The very first thing to remember is that this is a very bad experience
and not something to actively look forward to. However, one must understand it is better to be educated
about it before hand. It has happened to me, and it made me realize that there are great many things that the general public
simply doesn't know about 3-or-more-car pile-up
So here it is...
The write-up is intended to give guidance to those unfortunate enough to end up in a similar situation. By no means is it intended to be an exhaustive reference. The author is not responsible if state or federal authorities come after you. This write-up assumes that you are in the US since laws in other countries can be dramatically different (read: not prone to exploits). The reader assumes all responsibility for his/her actions.
- You must survive the crash.
- You must have liability insurance. Note: unlike the first prerequisite it is still possible for you to learn a lot by reading this even if you have full coverage on your vehicle.
- You must not be in the first or the last car involved. Being in the first car you don't need to worry about anything -- you will be compensated (more on that later). Being in the last car you might as well not read the rest of it since it will be no use to you. You will not be compensated. End of story.
2. Course of Action
Keep this in mind: pick one story and stick to it. You will most probably be recorded when making a statement for the insurance company. Whatever you say immediately at the site will also go into your police report. Courtroom is another place where they might ask you a few questions about the whole ordeal. Avoid having to explain why several of your statements are not consistent with each other. It is entirely possible that you will end up in the situation where your stories will have nothing in common. In this case, you must claim amnesia or repressed memories. (Personal note: it worked in my case, but individual results may vary.)
The state law states that no matter how fast you brake, the person who hits you from behind is at fault since he/she was following too closely. Thus the driver of the first car in the pile-up will never be at fault. We have already established that your car is not at the end of the pile-up, so it will be hit in both front and back. So what follows is that your back end will be covered by the driver behind you. (He was following too closely as well.) But what about the front end?
Before I answer that question lets review the entire crash as a timeline.
- Event 1: The person in front of you brakes suddenly. So having the impaired reaction time that you do, you smack right into their back end.
- Event 2: The person behind you smacks right into your back end. The time elapsed between Event 1 and Event 2 will not in most cases exceed several seconds. Split second is what most people observe.
- Event 3: Depending on the number of cars involved, cars will continue running into back ends of cars directly in front of them.
This is by far the most common pile-up scenario, and it probably occurs in 99% of all cases. The problem with it is that the cost of repair for your front end would come out of your own pocket. Once again, but what about my front end?
Well, there is always that pesky 1%! So read and learn.
- Event 1: The person in front of you brakes.
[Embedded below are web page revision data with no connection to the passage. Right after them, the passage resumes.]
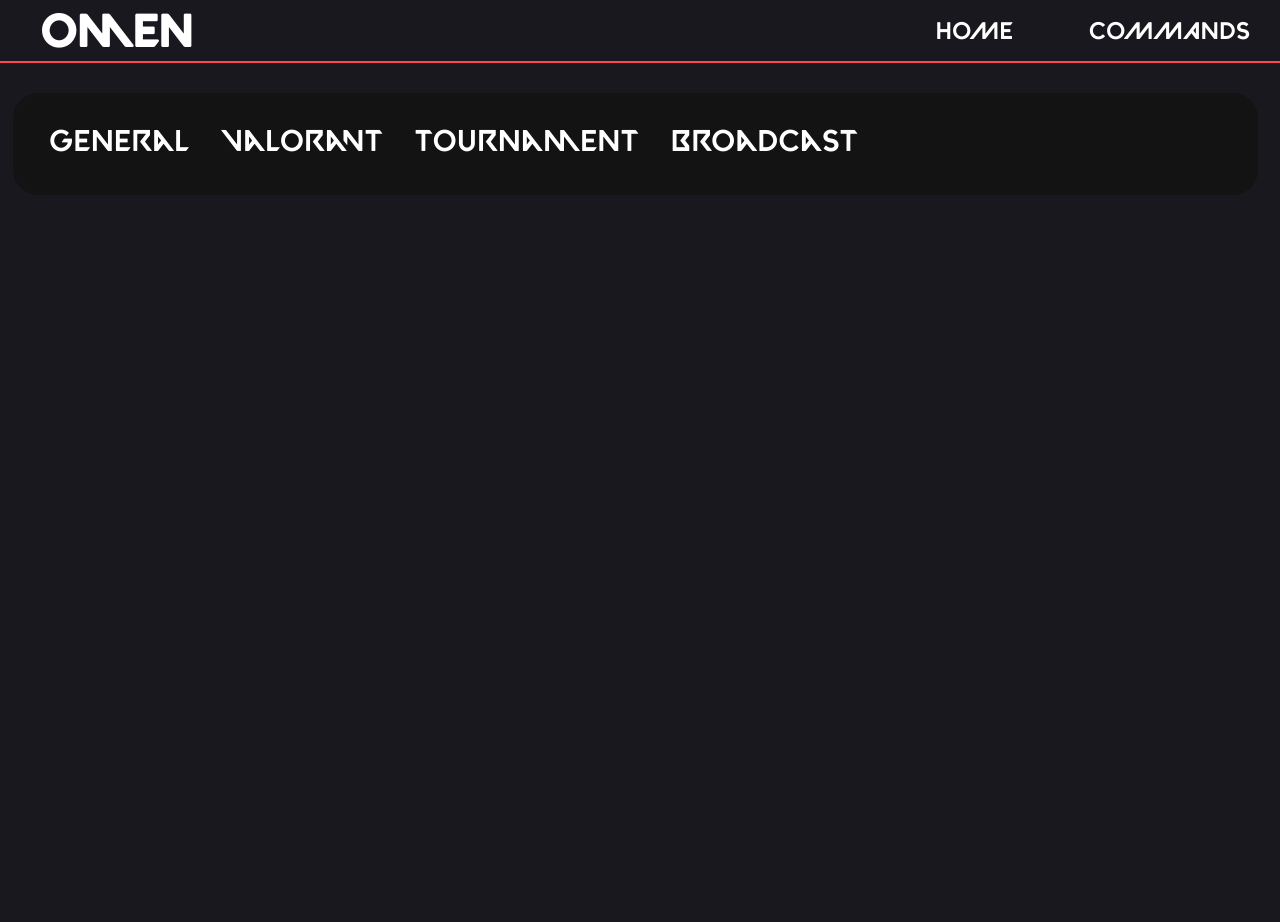
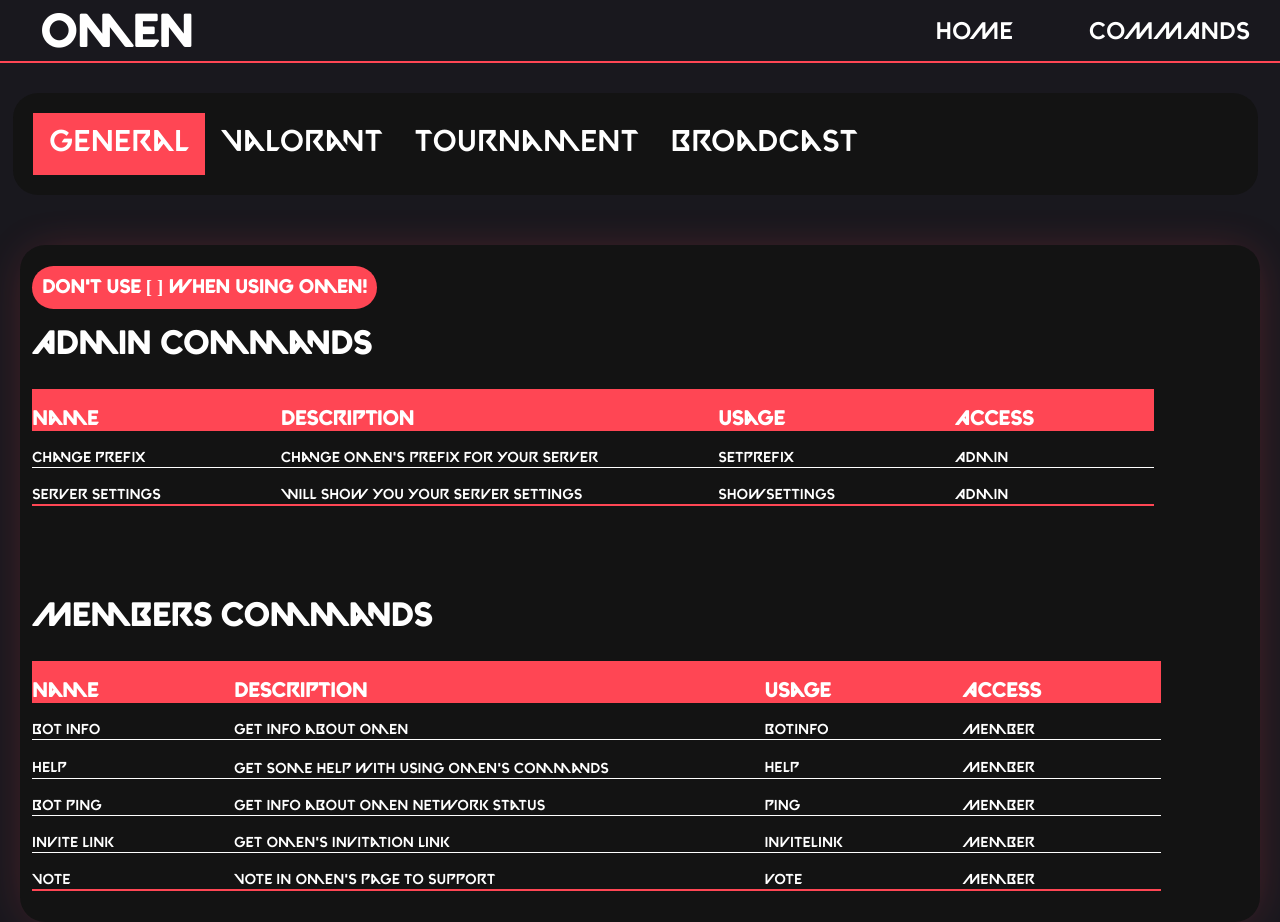
Before and after one commit to GalCohenDev/OmenValorant, a plain HTML site: page commands.html in a window 1280 px wide. Before the commit the page ends 800 px from the top, so only its background shows below. Drawn offline with Linux system fonts and the light colour scheme.

Commit message:
fixed some stuff v2

```diff
--- a/commands.html
+++ b/commands.html
@@ -6,11 +6,15 @@
         <meta charset="UTF-8">
 		<meta name="description" content="Omen | A Valorant Discord bot that provides all of the info you need and other useful things. Omen is built on Node.js and uses the Discord.js framework.">
 		<meta name="keywords" content="Discord, Valorant Discord, Discord bots, Discord bot, Omen, Omen Discord">
-		<meta name="author" content="Omen">
+        <meta name="author" content="Omen">
+        <link rel="icon" href="images/Omen.png">
 		<title>Omen - Discord</title>
     </head>
 
     <body>
+        <div>
+
+        </div>
         <header>
             <div>
                 <h1>Omen</h1>
@@ -36,15 +40,21 @@
               evt.currentTarget.className += " active";
             }
             </script>
+        <script>
+            document.addEventListener("DOMContentLoaded", function(event) {
+                document.getElementById("defaultButton").click();
+            });
+            </script>
 
         <div class="tab">
-            <button class="tablinks" onclick="openCommand(event, 'General')">General</button>
+            <button id="defaultButton" class="tablinks" onclick="openCommand(event, 'General')">General</button>
             <button class="tablinks" onclick="openCommand(event, 'Valorant')">Valorant</button>
             <button class="tablinks" onclick="openCommand(event, 'Tournament')">Tournament</button>
             <button class="tablinks" onclick="openCommand(event, 'Broadcast')">Broadcast</button>
         </div>
 
         <div id="General" class="tabcontent">
+            <h3>Don't use [ ] when using Omen!</h3>
             <h1>Admin Commands</h1>
             <table class="content-table">
                 <thead>
@@ -115,6 +125,7 @@
             </table>
         </div>
         <div id="Valorant" class="tabcontent">
+            <h3>Don't use [ ] when using Omen!</h3>
             <h1>Admin Commands</h1>
             <table class="content-table">
                 <thead>
@@ -251,6 +262,7 @@
             </table>
         </div>
         <div id="Tournament" class="tabcontent">
+            <h3>Don't use [ ] when using Omen!</h3>
             <h1>Admin Commands</h1>
             <table class="content-table">
                 <thead>
@@ -340,6 +352,7 @@
             </table>
         </div>
         <div id="Broadcast" class="tabcontent">
+            <h3>Don't use [ ] when using Omen!</h3>
             <h1>Admin Commands</h1>
             <table class="content-table">
                 <thead>
--- a/style-commands.css
+++ b/style-commands.css
@@ -104,6 +104,14 @@ header ul li a:hover {
     margin-top: 20px;
 }
 
+.tabcontent h3 {
+    background-color: #ff4654;
+    border-radius: 25px;
+    margin-top: 15px;
+    display:inline-block;
+    padding: 10px;
+}
+
 .tabcontent a {
     color: #50fdfb;
     font-family: valorant;
--- a/style.css
+++ b/style.css
@@ -55,7 +55,7 @@ header ul li a:hover {
 	background-size: cover;
     padding: 100px 0;
     background-attachment: fixed;
-	height: 58vh;
+	height: 57vh;
 	padding-top: 20vh;
 }
 
```
Also changed, not shown: index.html (+2 -1 lines), images/Omen.png (added).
So having the unbelievable, superhuman reaction time that you do you slam on your brakes and come to a complete stop within inches from the car in front.
- Event 2: The person behind you smacks right into your back end. The time elapsed between event 1 and event 2 will not in most cases exceed several seconds. Split second is what most people observe.
- Event 3: After your back end is impacted you are literally thrown into the car in front of you. Your front end finally comes with in contact with the car in front of you.
- Event 4: You get the point.
As you can see, in this one percent of cases the person behind you is to blame for both front and back end damage to your vehicle. You, my friend, are set!
3. How is this possible?
First, that 1% of all cases actually does occur in real life. You can easily increase the chances of it occuring to 100% by shamelessly lying. Second, other passengers' experiences would be nearly identical in both timelines. The driver behind you cannot know whether your front end has been wrecked. The order of two impacts will be different for you, but since you are the only one having experienced both impacts other drivers' statements will have no bearing on your story. Third, even though you are violating the law by making false statements, you are not violating any laws of physics which would make your story impossible. Fourth, it has been done successfully!